Senator John McCain had a bad week. A really bad week. The presidential
hopeful had to apologize for a statement he made on “The Late Show With
David Letterman” on CBS.
“We’ve wasted a lot of our most precious treasure, which is American
lives,” he told his host as he discussed the 4-year conflict in Iraq.
Many Americans took exception to the idea that lives of their
relatives, loved ones and fellow American volunteers had been “wasted.”
In fairness, McCain didn’t mean it the way it sounded to some.
Photo of the Week
U.S. Senator John McCain
Next, he raised the ire of conservative stalwarts by telling C-PAC his
schedule did not permit his attendance at their premiere annual
gathering of the faithful.
Again, this was really not a case of dissing conservative leaders. If
he went and spoke to them, he would be accused of pandering to the
right. It was a damned if you do, damned if you don’t situation.
It was the cover story of the April 2007 issue of Reason
, the “free
minds and free markets” periodical for those with a libertarian bent,
that capped a hellish press week. The cover sported a full-page color
photo of McCain looking tired and drained, with a blotchy face that
rested on a fat white fist. In school-bus yellow, the headline warned:
“Be Afraid of President McCain: The frightening mind of an
authoritarian maverick.” Usually he revels in the maverick label, but
I’ll bet not this time.
The 9-page spread
by Matt Welch, assistant editorial page editor for
the Los Angeles Times, portrayed the Arizona senior senator’s
philosophical view of the proper role of the federal government. “Like
almost every past McCain crusade, from fining Big Tobacco to
drug-testing athletes to restricting political speech in the name of
campaign finance reform, the [Iraq] surge involved an increase in the
power of the federal government, particularly in the executive branch,”
Welch writes as he notes that President George W. Bush has
deferentially adopted McCain’s hawkish approach to the war.
The author doesn’t miss a chance to point out a weakness that many have
cited could do in McCain, and that is his famous violent temper which
he inherited from his grandfather and father, along with his short
stature and poor academic performance. This was attributed to each of
the three McCains being a “five-star binge drinker and carouser.” To
his credit, Sen. McCain has never hidden this part of his background
and jokes about his fondness for hard partying.
I disagree with the author’s reference to McCain’s war on pork-barrel
spending as “rhetorical.” One of my fondest memories is how McCain
staunchly refused to go along with constructing the new federal court
building in Phoenix some years back like a Taj Mahal. It takes a strong
and principled politician to refuse to accept pork that is for his home
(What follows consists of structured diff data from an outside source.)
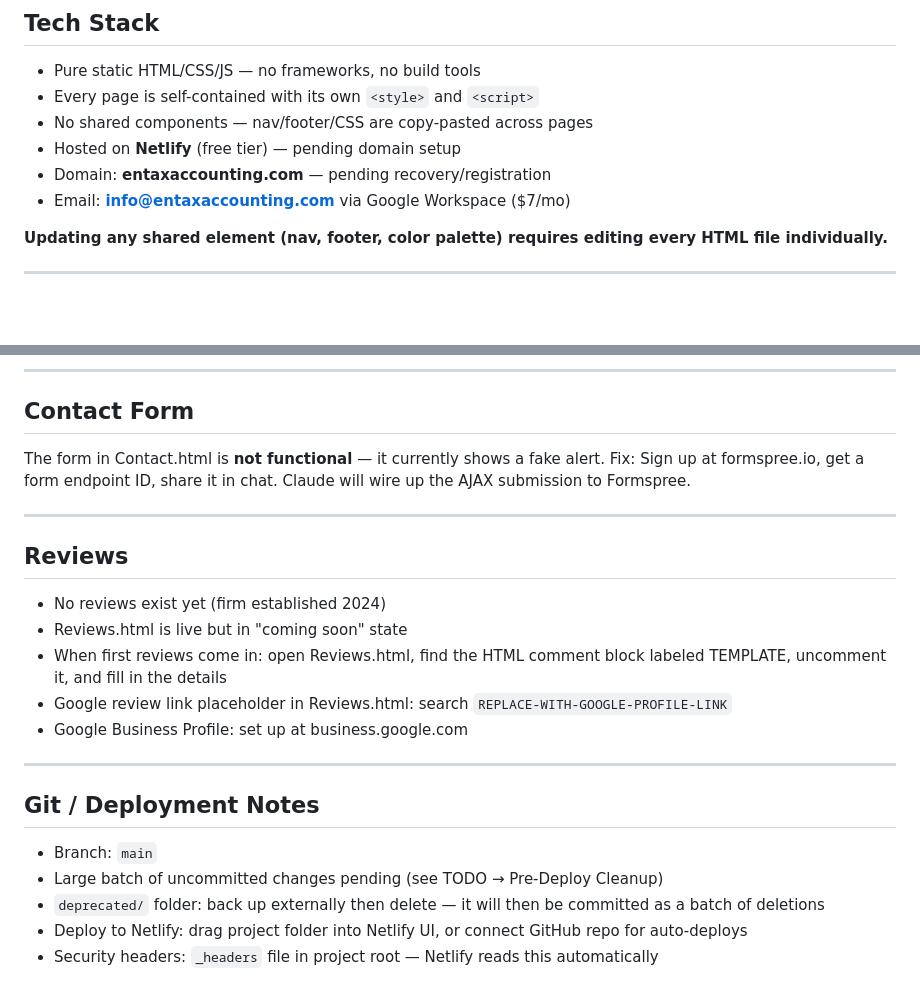
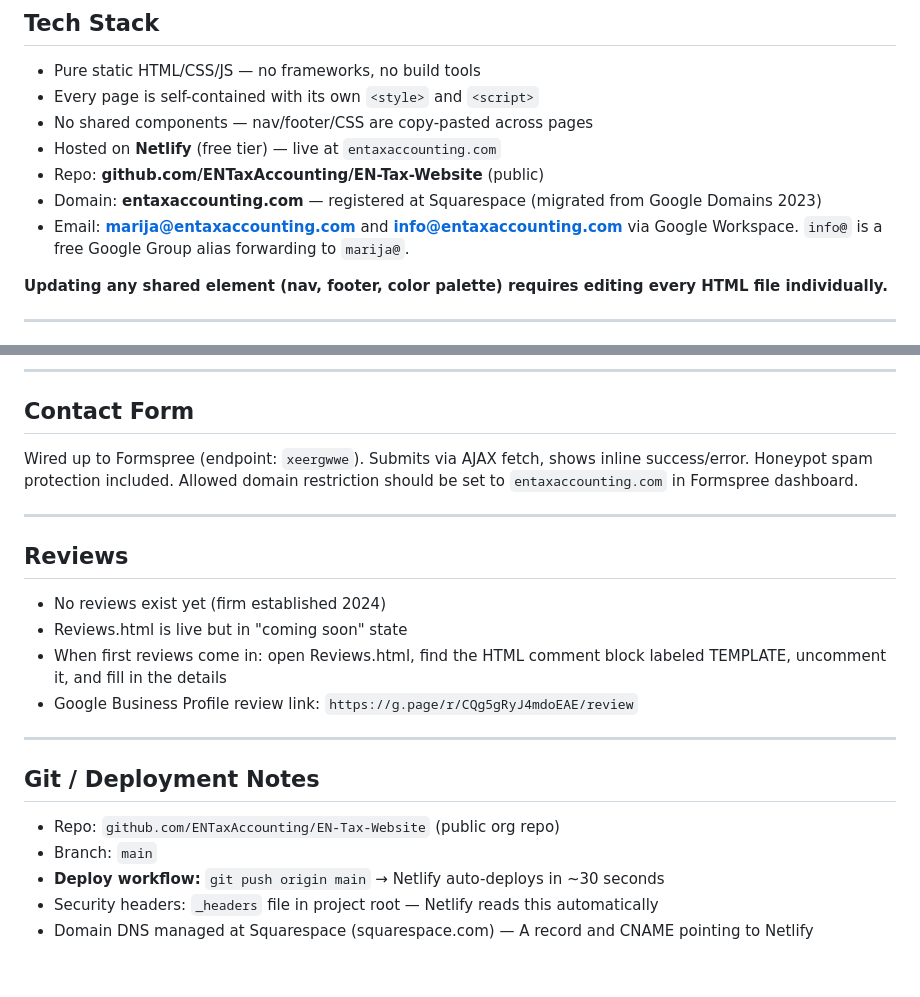
Before and after one commit to ENTaxAccounting/EN-Tax-Website, a Markdown page: SITE_NOTES.md, 2 parts joined by grey strips. Drawn GitHub-style; blank space fills up the shorter version.

```diff
--- a/SITE_NOTES.md
+++ b/SITE_NOTES.md
@@ -58,9 +58,10 @@ Bring this file (along with TODO.md and CLAUDE.md) into any new chat session for
 - Pure static HTML/CSS/JS — no frameworks, no build tools
 - Every page is self-contained with its own `<style>` and `<script>`
 - No shared components — nav/footer/CSS are copy-pasted across pages
-- Hosted on **Netlify** (free tier) — pending domain setup
-- Domain: **entaxaccounting.com** — pending recovery/registration
-- Email: **info@entaxaccounting.com** via Google Workspace ($7/mo)
+- Hosted on **Netlify** (free tier) — live at `entaxaccounting.com`
+- Repo: **github.com/ENTaxAccounting/EN-Tax-Website** (public)
+- Domain: **entaxaccounting.com** — registered at Squarespace (migrated from Google Domains 2023)
+- Email: **marija@entaxaccounting.com** and **info@entaxaccounting.com** via Google Workspace. `info@` is a free Google Group alias forwarding to `marija@`.
 
 **Updating any shared element (nav, footer, color palette) requires editing every HTML file individually.**
 
@@ -90,9 +91,7 @@ Standalone interactive calculators — no nav/footer, self-contained:
 
 ## Contact Form
 
-The form in Contact.html is **not functional** — it currently shows a fake alert.
-Fix: Sign up at formspree.io, get a form endpoint ID, share it in chat.
-Claude will wire up the AJAX submission to Formspree.
+Wired up to Formspree (endpoint: `xeergwwe`). Submits via AJAX fetch, shows inline success/error. Honeypot spam protection included. Allowed domain restriction should be set to `entaxaccounting.com` in Formspree dashboard.
 
 ---
 
@@ -101,15 +100,14 @@ Claude will wire up the AJAX submission to Formspree.
 - No reviews exist yet (firm established 2024)
 - Reviews.html is live but in "coming soon" state
 - When first reviews come in: open Reviews.html, find the HTML comment block labeled TEMPLATE, uncomment it, and fill in the details
-- Google review link placeholder in Reviews.html: search `REPLACE-WITH-GOOGLE-PROFILE-LINK`
-- Google Business Profile: set up at business.google.com
+- Google Business Profile review link: `https://g.page/r/CQg5gRyJ4mdoEAE/review`
 
 ---
 
 ## Git / Deployment Notes
 
+- Repo: `github.com/ENTaxAccounting/EN-Tax-Website` (public org repo)
 - Branch: `main`
-- Large batch of uncommitted changes pending (see TODO → Pre-Deploy Cleanup)
-- `deprecated/` folder: back up externally then delete — it will then be committed as a batch of deletions
-- Deploy to Netlify: drag project folder into Netlify UI, or connect GitHub repo for auto-deploys
+- **Deploy workflow:** `git push origin main` → Netlify auto-deploys in ~30 seconds
 - Security headers: `_headers` file in project root — Netlify reads this automatically
+- Domain DNS managed at Squarespace (squarespace.com) — A record and CNAME pointing to Netlify
```
Also changed, not shown: CLAUDE.md (+20 -12 lines), TODO.md (+30 -33 lines).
district. Ditto for his speaking out against ethanol subsidies, knowing
what that would do to him in the Iowa caucuses last time he ran.
As much as I praise McCain for his extremely high marks from
conservative organizations that rate politicians according to how much
they snatch from taxpayers’ wallets, I cannot abide the loss of my
First Amendment rights due to his campaign finance “reform” laws and
loss of my Second Amendment rights that his gun control legislation
To top it off, strategist Dick Morris is telling everyone that McCain
is fading fast and falling far behind Rudy Giuliani. The only way it
could be worse is if McCain had loosed the rats and roaches into the
wards at Walter Reed Hospital himself. Some weeks are like that.